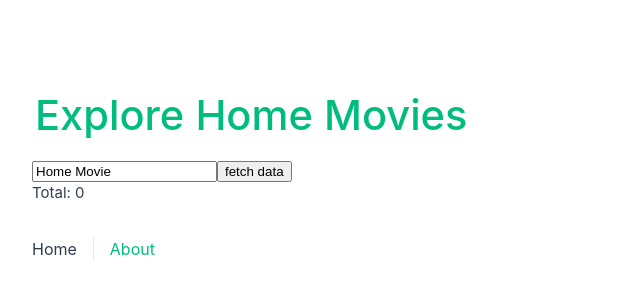
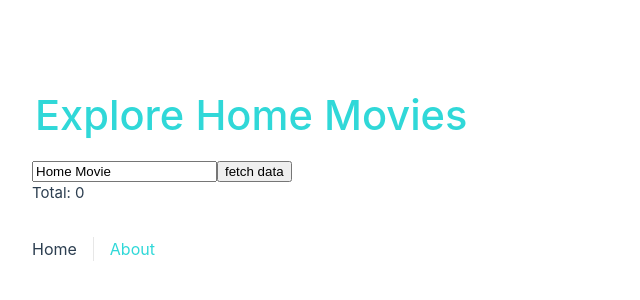
Before and after one commit to Rey-Berkelmans/vue-container-project, a Vue app: page / in a window 1280 px wide. Shown: the part 216-516 px from the top of the page, without its empty margins (0-640 px from the left). Built offline with nearby package versions, Linux system fonts and the light colour scheme.

Commit message:
Minor Colour Updates

```diff
--- a/src/assets/main.css
+++ b/src/assets/main.css
@@ -10,14 +10,14 @@
 a,
 .green {
   text-decoration: none;
-  color: hsla(160, 100%, 37%, 1);
+  color: rgb(48, 216, 216);
   transition: 0.4s;
   padding: 3px;
 }
 
 @media (hover: hover) {
   a:hover {
-    background-color: hsla(160, 100%, 37%, 0.2);
+    background-color: hsla(206, 89%, 55%, 0.2);
   }
 }
 
```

+ + + + + + +

In your copy, repeat each record exactly and include no pictures.

Before and after one commit to Rey-Berkelmans/vue-container-project, a Vue app: page / in a window 1280 px wide. Shown: the part 216-516 px from the top of the page, without its empty margins (0-640 px from the left). Built offline with nearby package versions, Linux system fonts and the light colour scheme.

Commit message:
Minor Colour Updates

```diff
--- a/src/assets/main.css
+++ b/src/assets/main.css
@@ -10,14 +10,14 @@
 a,
 .green {
   text-decoration: none;
-  color: hsla(160, 100%, 37%, 1);
+  color: rgb(48, 216, 216);
   transition: 0.4s;
   padding: 3px;
 }
 
 @media (hover: hover) {
   a:hover {
-    background-color: hsla(160, 100%, 37%, 0.2);
+    background-color: hsla(206, 89%, 55%, 0.2);
   }
 }
 
```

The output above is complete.